These measures are aimed at rehabilitating patients who already experience presbycusis. However, efforts are underway to develop therapies that treat the potential underlying causes of presbycusis, as well as mechanisms to actually prevent the disease altogether. With new studies showing possible genetic and nutritional causes of presbycusis, researchers are proposing treatments that address these underlying causes. For example, medications that block the production of reactive oxygen metabolites may lead to a treatment of presbycusis at the molecular level. Alternatively, a study by Derin et al showed that treatment with I-carnitine resulted in improvement in the ABR results of rats experiencing age-related hearing loss.[30] Unfortunately, most of these therapies are still in the investigational stages.

Consultations

Rehabilitation of a patient with presbycusis takes time and patience. Specialists in the fields of otolaryngology, audiology, neurology, and psychology may all be involved.

Diet

No well-established dietary restrictions are prescribed for patients with presbycusis. However, some researchers have recently suggested that a 30% caloric dietary restriction and the use of antioxidant dietary supplements may reduce the production of reactive oxygen metabolites that can harm the inner ear and lead to age-related hearing loss.

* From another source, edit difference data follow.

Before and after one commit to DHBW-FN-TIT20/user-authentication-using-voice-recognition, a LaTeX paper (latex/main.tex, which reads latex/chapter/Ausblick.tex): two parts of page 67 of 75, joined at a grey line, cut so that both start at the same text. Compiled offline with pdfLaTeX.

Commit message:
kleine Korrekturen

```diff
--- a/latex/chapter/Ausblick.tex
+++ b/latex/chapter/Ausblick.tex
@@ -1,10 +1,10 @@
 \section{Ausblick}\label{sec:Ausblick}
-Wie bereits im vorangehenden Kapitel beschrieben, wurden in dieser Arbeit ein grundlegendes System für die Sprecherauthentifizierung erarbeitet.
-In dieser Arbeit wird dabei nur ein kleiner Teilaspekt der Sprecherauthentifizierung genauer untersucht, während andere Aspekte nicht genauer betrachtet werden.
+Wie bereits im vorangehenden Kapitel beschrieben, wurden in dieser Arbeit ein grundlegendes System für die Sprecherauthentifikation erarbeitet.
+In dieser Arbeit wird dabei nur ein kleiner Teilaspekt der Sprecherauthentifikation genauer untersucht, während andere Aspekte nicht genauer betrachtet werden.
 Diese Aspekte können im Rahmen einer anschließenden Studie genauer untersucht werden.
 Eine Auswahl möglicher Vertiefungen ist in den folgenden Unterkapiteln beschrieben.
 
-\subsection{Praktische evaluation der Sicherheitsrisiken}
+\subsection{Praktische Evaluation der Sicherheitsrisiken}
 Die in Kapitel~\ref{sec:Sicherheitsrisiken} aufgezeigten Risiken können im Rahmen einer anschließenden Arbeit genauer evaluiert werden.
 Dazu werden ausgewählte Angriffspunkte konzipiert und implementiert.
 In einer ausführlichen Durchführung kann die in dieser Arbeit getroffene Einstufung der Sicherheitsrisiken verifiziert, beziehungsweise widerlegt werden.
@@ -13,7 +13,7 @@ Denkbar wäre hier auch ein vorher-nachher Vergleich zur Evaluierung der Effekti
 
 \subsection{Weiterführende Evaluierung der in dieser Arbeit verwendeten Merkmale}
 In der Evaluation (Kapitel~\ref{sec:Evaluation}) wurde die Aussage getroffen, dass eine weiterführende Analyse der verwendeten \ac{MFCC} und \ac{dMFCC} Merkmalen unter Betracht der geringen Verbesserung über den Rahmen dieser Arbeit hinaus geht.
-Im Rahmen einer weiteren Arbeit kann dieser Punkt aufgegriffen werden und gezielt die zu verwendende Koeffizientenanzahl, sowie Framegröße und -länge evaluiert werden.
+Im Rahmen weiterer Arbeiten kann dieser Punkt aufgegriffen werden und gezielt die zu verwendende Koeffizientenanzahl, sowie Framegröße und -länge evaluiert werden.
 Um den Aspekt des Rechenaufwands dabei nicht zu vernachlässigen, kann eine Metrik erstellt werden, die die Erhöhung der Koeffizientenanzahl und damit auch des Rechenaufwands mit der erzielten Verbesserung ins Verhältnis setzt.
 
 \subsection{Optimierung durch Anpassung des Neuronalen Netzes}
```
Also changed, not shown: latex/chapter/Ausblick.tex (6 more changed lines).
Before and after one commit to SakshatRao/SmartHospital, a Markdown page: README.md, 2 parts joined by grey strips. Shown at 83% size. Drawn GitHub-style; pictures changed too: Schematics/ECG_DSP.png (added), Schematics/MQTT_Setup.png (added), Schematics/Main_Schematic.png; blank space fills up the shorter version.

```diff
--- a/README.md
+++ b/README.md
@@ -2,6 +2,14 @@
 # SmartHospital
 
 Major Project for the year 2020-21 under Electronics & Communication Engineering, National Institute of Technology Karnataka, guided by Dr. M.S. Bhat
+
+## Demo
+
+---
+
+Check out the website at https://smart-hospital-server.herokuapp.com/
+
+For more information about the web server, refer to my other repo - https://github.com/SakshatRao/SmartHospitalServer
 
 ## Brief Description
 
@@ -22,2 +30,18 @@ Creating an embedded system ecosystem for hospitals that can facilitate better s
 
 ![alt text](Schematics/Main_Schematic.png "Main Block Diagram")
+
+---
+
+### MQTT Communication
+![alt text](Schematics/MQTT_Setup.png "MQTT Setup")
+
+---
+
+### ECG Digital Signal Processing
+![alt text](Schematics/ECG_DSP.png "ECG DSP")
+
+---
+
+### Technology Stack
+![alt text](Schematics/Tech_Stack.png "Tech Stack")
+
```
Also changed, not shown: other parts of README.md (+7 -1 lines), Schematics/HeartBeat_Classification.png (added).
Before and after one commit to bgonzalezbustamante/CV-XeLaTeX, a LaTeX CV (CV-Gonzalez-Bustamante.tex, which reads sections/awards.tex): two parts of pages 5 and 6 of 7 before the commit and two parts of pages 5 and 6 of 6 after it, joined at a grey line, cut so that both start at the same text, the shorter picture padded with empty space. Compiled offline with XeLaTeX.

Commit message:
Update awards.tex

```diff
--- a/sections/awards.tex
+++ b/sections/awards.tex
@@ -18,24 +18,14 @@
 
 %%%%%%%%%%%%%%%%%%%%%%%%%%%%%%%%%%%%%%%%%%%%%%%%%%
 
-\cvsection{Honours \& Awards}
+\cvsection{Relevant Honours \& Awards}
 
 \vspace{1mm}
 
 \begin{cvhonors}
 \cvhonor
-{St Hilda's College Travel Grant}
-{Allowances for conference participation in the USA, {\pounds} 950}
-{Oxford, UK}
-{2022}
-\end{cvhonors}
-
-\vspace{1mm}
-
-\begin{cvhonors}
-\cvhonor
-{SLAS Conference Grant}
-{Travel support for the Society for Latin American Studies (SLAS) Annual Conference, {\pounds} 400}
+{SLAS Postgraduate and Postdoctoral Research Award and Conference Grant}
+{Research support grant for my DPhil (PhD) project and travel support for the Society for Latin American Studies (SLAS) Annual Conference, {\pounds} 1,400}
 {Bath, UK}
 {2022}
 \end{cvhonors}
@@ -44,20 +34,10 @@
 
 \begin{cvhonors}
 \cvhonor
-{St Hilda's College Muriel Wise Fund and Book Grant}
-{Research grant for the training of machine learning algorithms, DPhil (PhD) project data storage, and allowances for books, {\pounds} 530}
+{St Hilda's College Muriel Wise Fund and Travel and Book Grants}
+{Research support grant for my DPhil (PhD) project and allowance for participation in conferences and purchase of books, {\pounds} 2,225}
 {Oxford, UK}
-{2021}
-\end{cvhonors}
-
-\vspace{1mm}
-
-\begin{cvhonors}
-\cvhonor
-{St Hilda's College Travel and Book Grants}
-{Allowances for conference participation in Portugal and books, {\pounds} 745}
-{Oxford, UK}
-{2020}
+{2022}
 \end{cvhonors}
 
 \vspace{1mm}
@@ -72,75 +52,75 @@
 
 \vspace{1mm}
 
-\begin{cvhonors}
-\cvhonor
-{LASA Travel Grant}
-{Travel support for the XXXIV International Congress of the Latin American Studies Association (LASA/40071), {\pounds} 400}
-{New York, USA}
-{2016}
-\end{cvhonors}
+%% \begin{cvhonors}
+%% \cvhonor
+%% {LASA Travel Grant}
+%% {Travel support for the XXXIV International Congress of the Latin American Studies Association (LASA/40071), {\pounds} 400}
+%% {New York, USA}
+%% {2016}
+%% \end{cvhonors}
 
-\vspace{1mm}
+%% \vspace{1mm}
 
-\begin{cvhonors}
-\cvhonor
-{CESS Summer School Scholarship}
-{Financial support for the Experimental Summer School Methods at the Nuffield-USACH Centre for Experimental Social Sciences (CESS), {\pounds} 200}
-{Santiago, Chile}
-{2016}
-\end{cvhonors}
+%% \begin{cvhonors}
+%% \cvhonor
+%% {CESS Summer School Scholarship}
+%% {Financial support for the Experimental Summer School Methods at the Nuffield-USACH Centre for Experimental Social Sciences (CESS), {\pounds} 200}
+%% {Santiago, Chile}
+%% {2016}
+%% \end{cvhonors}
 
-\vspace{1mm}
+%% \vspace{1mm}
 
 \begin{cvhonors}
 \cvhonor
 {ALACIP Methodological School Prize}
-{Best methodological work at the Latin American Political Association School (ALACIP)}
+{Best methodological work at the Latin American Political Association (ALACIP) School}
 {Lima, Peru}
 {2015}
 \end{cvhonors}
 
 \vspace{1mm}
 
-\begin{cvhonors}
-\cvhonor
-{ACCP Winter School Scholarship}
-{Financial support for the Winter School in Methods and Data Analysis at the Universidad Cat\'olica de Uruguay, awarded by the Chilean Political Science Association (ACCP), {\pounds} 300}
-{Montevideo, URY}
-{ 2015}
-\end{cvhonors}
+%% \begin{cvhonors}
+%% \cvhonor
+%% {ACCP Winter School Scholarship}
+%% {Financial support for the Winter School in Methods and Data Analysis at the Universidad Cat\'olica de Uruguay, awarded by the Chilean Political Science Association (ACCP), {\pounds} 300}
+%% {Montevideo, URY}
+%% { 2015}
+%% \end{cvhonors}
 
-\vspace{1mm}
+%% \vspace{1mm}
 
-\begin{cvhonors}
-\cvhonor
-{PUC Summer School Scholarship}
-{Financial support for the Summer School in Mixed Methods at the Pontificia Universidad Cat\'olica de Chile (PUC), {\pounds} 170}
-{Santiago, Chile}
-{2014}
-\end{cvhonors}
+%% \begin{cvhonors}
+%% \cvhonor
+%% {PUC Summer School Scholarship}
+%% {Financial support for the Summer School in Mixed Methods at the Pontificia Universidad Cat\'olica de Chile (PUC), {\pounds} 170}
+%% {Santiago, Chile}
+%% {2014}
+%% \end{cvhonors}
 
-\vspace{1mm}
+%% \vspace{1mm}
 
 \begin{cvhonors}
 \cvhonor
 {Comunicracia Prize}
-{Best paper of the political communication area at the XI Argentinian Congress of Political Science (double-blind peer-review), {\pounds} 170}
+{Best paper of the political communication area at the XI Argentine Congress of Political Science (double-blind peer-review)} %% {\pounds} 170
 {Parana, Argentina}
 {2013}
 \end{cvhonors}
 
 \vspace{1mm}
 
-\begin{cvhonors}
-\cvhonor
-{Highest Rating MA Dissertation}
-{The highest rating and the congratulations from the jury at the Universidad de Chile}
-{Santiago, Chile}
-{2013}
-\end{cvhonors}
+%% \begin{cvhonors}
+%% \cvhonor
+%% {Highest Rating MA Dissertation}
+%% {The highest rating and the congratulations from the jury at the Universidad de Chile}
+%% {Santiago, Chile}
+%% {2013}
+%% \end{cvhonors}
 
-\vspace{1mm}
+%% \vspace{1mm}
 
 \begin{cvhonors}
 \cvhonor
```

Activity

No activity restrictions are prescribed for patients with presbycusis. However, patients should be warned that exposure to loud sounds can exacerbate sensorineural hearing loss.

 

Medication

Medication Summary

No medical therapies or drugs are indicated to improve hearing in patients with presbycusis.

 

Follow-up

Further Outpatient Care

Patients with presbycusis require routine follow-up care with an otolaryngologist and audiologist to monitor hearing thresholds, order changes in amplification device specifications as hearing thresholds change, and monitor the patient for other signs and symptoms of ear disease that individuals with impaired hearing may overlook.

Further Inpatient Care

Inpatient care is not necessary for patients with presbycusis.

Prognosis

Unfortunately, the prognosis for patients with presbycusis is further progression of hearing loss. The rate of hearing loss has been estimated at 0.7-1.2 dB per year and is age and frequency dependent. This disease has no cure. However, the progression of loss is slow, and patients may be able to expect many years of serviceable, though diminished, hearing.

Warn patients with presbycusis against preventable causes of hearing loss, which may exacerbate or accelerate their disease (eg, noise exposure, exposure to ototoxic drugs, failure to control diabetes and other metabolic diseases).

A literature review by Thomson et al indicated that in older adults, hearing loss is a risk factor for dementia.[31] A study by Su et al came to a similar conclusion, finding the hazard ratio for dementia in persons with age-related hearing loss to be 1.30.[32]  A meta-analysis demonstrated that such hearing loss is significantly associated with cognitive impairment and dementia but not with Alzheimer disease.[33]

An Australian study, by Strutt et al, found that persons aged 70-90 years with moderate to severe hearing problems had, over a 6-year follow-up period, 1.5 times the risk of exhibiting neurocognitive disorder. However, while hearing loss was determined to be an independent risk factor for mild cognitive impairment, it was not for dementia.[34]

At this time, age-related hearing loss is a possible modifiable risk factor for neurocognitive deficits and dementia; however, additional research is necessary to determine a causal relationship.

Patient Education

For patient education resources, see the Ear, Nose, and Throat Center and Senior Health Center, as well as Hearing Loss.